PROBLEM DESCRIPTION: Go through the records below and write each one out again unchanged.

Revision tracking records:
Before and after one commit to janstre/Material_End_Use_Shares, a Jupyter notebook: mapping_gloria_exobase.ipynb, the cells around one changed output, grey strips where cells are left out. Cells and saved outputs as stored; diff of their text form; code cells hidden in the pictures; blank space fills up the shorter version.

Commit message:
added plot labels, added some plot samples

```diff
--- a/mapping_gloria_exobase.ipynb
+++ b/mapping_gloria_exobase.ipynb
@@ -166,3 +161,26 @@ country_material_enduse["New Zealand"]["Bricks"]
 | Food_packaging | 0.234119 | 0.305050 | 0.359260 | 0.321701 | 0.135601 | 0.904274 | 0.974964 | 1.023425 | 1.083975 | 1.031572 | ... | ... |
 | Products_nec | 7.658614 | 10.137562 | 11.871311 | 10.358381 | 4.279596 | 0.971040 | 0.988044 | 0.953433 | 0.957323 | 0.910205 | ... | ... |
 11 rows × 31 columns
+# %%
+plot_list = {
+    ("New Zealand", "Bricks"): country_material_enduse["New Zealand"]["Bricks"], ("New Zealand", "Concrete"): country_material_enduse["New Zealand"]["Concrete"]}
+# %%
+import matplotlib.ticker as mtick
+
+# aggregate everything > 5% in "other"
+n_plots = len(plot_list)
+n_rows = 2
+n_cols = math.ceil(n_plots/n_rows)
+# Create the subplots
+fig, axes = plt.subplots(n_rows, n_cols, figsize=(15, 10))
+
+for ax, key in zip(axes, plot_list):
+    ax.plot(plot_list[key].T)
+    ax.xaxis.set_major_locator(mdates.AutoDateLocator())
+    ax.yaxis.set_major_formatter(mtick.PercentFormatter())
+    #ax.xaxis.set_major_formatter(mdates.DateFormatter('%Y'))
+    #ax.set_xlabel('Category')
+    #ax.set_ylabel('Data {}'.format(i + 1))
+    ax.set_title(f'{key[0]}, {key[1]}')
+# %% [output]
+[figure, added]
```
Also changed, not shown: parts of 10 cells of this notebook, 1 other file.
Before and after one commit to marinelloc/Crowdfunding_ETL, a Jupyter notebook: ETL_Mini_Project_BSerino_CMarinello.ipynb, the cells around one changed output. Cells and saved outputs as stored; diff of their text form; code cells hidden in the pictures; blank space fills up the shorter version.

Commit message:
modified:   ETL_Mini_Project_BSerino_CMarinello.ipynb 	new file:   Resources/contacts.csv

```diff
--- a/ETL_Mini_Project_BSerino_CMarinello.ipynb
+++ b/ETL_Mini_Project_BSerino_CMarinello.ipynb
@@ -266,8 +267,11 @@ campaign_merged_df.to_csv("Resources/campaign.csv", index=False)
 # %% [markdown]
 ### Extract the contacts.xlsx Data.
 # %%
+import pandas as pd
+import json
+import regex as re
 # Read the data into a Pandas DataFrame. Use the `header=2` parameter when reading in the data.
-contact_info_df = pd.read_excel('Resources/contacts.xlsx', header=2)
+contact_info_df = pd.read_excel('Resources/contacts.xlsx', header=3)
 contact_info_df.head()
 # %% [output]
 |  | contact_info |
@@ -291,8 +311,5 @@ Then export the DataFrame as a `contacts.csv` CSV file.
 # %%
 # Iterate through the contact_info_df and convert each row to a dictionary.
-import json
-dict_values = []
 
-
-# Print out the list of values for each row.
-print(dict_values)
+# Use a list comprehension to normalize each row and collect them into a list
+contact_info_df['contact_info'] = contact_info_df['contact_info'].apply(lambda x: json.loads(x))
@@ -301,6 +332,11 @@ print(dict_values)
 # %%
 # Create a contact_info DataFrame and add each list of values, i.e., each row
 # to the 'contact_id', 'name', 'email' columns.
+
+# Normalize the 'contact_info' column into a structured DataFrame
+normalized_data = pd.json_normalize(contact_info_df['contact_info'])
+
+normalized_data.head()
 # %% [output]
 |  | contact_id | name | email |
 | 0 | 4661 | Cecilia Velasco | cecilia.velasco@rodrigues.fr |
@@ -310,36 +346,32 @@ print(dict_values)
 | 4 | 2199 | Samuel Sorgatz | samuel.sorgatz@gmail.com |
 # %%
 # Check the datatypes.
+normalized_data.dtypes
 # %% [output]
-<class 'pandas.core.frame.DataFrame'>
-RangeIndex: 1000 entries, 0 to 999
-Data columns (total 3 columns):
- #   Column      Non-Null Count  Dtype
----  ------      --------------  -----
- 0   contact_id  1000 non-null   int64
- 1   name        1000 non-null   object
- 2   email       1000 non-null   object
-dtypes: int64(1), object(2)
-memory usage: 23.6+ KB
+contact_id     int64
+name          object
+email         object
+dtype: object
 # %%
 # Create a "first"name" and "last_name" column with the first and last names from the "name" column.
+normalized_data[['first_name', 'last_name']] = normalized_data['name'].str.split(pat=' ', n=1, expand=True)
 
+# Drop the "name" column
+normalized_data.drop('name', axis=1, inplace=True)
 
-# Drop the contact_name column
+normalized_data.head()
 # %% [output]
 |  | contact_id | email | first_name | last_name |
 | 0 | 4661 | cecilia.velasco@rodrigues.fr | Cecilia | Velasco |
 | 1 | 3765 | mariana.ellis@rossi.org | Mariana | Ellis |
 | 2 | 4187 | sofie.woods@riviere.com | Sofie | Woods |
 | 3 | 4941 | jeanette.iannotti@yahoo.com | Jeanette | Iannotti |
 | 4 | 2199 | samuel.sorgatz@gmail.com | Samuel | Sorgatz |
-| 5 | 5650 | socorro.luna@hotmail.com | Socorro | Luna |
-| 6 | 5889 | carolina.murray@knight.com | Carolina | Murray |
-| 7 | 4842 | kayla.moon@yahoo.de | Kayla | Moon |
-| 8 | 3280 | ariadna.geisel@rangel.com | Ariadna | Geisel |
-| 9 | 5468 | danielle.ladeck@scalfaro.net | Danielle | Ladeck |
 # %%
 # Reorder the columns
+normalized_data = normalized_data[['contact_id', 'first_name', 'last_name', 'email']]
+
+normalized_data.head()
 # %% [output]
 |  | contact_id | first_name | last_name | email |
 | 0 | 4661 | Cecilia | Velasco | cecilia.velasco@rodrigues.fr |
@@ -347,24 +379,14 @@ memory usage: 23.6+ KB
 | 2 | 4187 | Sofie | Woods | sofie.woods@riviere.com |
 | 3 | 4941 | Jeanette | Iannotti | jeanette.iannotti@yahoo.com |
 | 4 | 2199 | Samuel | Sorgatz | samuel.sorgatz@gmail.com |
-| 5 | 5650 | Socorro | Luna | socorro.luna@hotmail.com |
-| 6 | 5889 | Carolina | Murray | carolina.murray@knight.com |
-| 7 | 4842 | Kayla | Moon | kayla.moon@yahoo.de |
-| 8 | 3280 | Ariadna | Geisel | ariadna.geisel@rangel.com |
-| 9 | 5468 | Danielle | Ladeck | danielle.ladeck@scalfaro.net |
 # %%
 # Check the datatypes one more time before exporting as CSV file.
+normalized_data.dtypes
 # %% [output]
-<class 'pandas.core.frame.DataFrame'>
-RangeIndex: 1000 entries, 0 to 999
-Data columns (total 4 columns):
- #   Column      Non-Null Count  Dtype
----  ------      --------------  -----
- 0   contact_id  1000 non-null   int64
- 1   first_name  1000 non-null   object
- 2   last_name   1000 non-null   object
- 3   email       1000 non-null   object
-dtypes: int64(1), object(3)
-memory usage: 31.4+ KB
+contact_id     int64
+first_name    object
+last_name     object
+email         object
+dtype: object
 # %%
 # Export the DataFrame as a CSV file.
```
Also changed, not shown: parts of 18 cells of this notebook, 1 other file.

TASK RESULT:
Before and after one commit to janstre/Material_End_Use_Shares, a Jupyter notebook: mapping_gloria_exobase.ipynb, the cells around one changed output, grey strips where cells are left out. Cells and saved outputs as stored; diff of their text form; code cells hidden in the pictures; blank space fills up the shorter version.

Commit message:
added plot labels, added some plot samples

```diff
--- a/mapping_gloria_exobase.ipynb
+++ b/mapping_gloria_exobase.ipynb
@@ -166,3 +161,26 @@ country_material_enduse["New Zealand"]["Bricks"]
 | Food_packaging | 0.234119 | 0.305050 | 0.359260 | 0.321701 | 0.135601 | 0.904274 | 0.974964 | 1.023425 | 1.083975 | 1.031572 | ... | ... |
 | Products_nec | 7.658614 | 10.137562 | 11.871311 | 10.358381 | 4.279596 | 0.971040 | 0.988044 | 0.953433 | 0.957323 | 0.910205 | ... | ... |
 11 rows × 31 columns
+# %%
+plot_list = {
+    ("New Zealand", "Bricks"): country_material_enduse["New Zealand"]["Bricks"], ("New Zealand", "Concrete"): country_material_enduse["New Zealand"]["Concrete"]}
+# %%
+import matplotlib.ticker as mtick
+
+# aggregate everything > 5% in "other"
+n_plots = len(plot_list)
+n_rows = 2
+n_cols = math.ceil(n_plots/n_rows)
+# Create the subplots
+fig, axes = plt.subplots(n_rows, n_cols, figsize=(15, 10))
+
+for ax, key in zip(axes, plot_list):
+    ax.plot(plot_list[key].T)
+    ax.xaxis.set_major_locator(mdates.AutoDateLocator())
+    ax.yaxis.set_major_formatter(mtick.PercentFormatter())
+    #ax.xaxis.set_major_formatter(mdates.DateFormatter('%Y'))
+    #ax.set_xlabel('Category')
+    #ax.set_ylabel('Data {}'.format(i + 1))
+    ax.set_title(f'{key[0]}, {key[1]}')
+# %% [output]
+[figure, added]
```
Also changed, not shown: parts of 10 cells of this notebook, 1 other file.
Before and after one commit to marinelloc/Crowdfunding_ETL, a Jupyter notebook: ETL_Mini_Project_BSerino_CMarinello.ipynb, the cells around one changed output. Cells and saved outputs as stored; diff of their text form; code cells hidden in the pictures; blank space fills up the shorter version.

Commit message:
modified:   ETL_Mini_Project_BSerino_CMarinello.ipynb 	new file:   Resources/contacts.csv

```diff
--- a/ETL_Mini_Project_BSerino_CMarinello.ipynb
+++ b/ETL_Mini_Project_BSerino_CMarinello.ipynb
@@ -266,8 +267,11 @@ campaign_merged_df.to_csv("Resources/campaign.csv", index=False)
 # %% [markdown]
 ### Extract the contacts.xlsx Data.
 # %%
+import pandas as pd
+import json
+import regex as re
 # Read the data into a Pandas DataFrame. Use the `header=2` parameter when reading in the data.
-contact_info_df = pd.read_excel('Resources/contacts.xlsx', header=2)
+contact_info_df = pd.read_excel('Resources/contacts.xlsx', header=3)
 contact_info_df.head()
 # %% [output]
 |  | contact_info |
@@ -291,8 +311,5 @@ Then export the DataFrame as a `contacts.csv` CSV file.
 # %%
 # Iterate through the contact_info_df and convert each row to a dictionary.
-import json
-dict_values = []
 
-
-# Print out the list of values for each row.
-print(dict_values)
+# Use a list comprehension to normalize each row and collect them into a list
+contact_info_df['contact_info'] = contact_info_df['contact_info'].apply(lambda x: json.loads(x))
@@ -301,6 +332,11 @@ print(dict_values)
 # %%
 # Create a contact_info DataFrame and add each list of values, i.e., each row
 # to the 'contact_id', 'name', 'email' columns.
+
+# Normalize the 'contact_info' column into a structured DataFrame
+normalized_data = pd.json_normalize(contact_info_df['contact_info'])
+
+normalized_data.head()
 # %% [output]
 |  | contact_id | name | email |
 | 0 | 4661 | Cecilia Velasco | cecilia.velasco@rodrigues.fr |
@@ -310,36 +346,32 @@ print(dict_values)
 | 4 | 2199 | Samuel Sorgatz | samuel.sorgatz@gmail.com |
 # %%
 # Check the datatypes.
+normalized_data.dtypes
 # %% [output]
-<class 'pandas.core.frame.DataFrame'>
-RangeIndex: 1000 entries, 0 to 999
-Data columns (total 3 columns):
- #   Column      Non-Null Count  Dtype
----  ------      --------------  -----
- 0   contact_id  1000 non-null   int64
- 1   name        1000 non-null   object
- 2   email       1000 non-null   object
-dtypes: int64(1), object(2)
-memory usage: 23.6+ KB
+contact_id     int64
+name          object
+email         object
+dtype: object
 # %%
 # Create a "first"name" and "last_name" column with the first and last names from the "name" column.
+normalized_data[['first_name', 'last_name']] = normalized_data['name'].str.split(pat=' ', n=1, expand=True)
 
+# Drop the "name" column
+normalized_data.drop('name', axis=1, inplace=True)
 
-# Drop the contact_name column
+normalized_data.head()
 # %% [output]
 |  | contact_id | email | first_name | last_name |
 | 0 | 4661 | cecilia.velasco@rodrigues.fr | Cecilia | Velasco |
 | 1 | 3765 | mariana.ellis@rossi.org | Mariana | Ellis |
 | 2 | 4187 | sofie.woods@riviere.com | Sofie | Woods |
 | 3 | 4941 | jeanette.iannotti@yahoo.com | Jeanette | Iannotti |
 | 4 | 2199 | samuel.sorgatz@gmail.com | Samuel | Sorgatz |
-| 5 | 5650 | socorro.luna@hotmail.com | Socorro | Luna |
-| 6 | 5889 | carolina.murray@knight.com | Carolina | Murray |
-| 7 | 4842 | kayla.moon@yahoo.de | Kayla | Moon |
-| 8 | 3280 | ariadna.geisel@rangel.com | Ariadna | Geisel |
-| 9 | 5468 | danielle.ladeck@scalfaro.net | Danielle | Ladeck |
 # %%
 # Reorder the columns
+normalized_data = normalized_data[['contact_id', 'first_name', 'last_name', 'email']]
+
+normalized_data.head()
 # %% [output]
 |  | contact_id | first_name | last_name | email |
 | 0 | 4661 | Cecilia | Velasco | cecilia.velasco@rodrigues.fr |
@@ -347,24 +379,14 @@ memory usage: 23.6+ KB
 | 2 | 4187 | Sofie | Woods | sofie.woods@riviere.com |
 | 3 | 4941 | Jeanette | Iannotti | jeanette.iannotti@yahoo.com |
 | 4 | 2199 | Samuel | Sorgatz | samuel.sorgatz@gmail.com |
-| 5 | 5650 | Socorro | Luna | socorro.luna@hotmail.com |
-| 6 | 5889 | Carolina | Murray | carolina.murray@knight.com |
-| 7 | 4842 | Kayla | Moon | kayla.moon@yahoo.de |
-| 8 | 3280 | Ariadna | Geisel | ariadna.geisel@rangel.com |
-| 9 | 5468 | Danielle | Ladeck | danielle.ladeck@scalfaro.net |
 # %%
 # Check the datatypes one more time before exporting as CSV file.
+normalized_data.dtypes
 # %% [output]
-<class 'pandas.core.frame.DataFrame'>
-RangeIndex: 1000 entries, 0 to 999
-Data columns (total 4 columns):
- #   Column      Non-Null Count  Dtype
----  ------      --------------  -----
- 0   contact_id  1000 non-null   int64
- 1   first_name  1000 non-null   object
- 2   last_name   1000 non-null   object
- 3   email       1000 non-null   object
-dtypes: int64(1), object(3)
-memory usage: 31.4+ KB
+contact_id     int64
+first_name    object
+last_name     object
+email         object
+dtype: object
 # %%
 # Export the DataFrame as a CSV file.
```
Also changed, not shown: parts of 18 cells of this notebook, 1 other file.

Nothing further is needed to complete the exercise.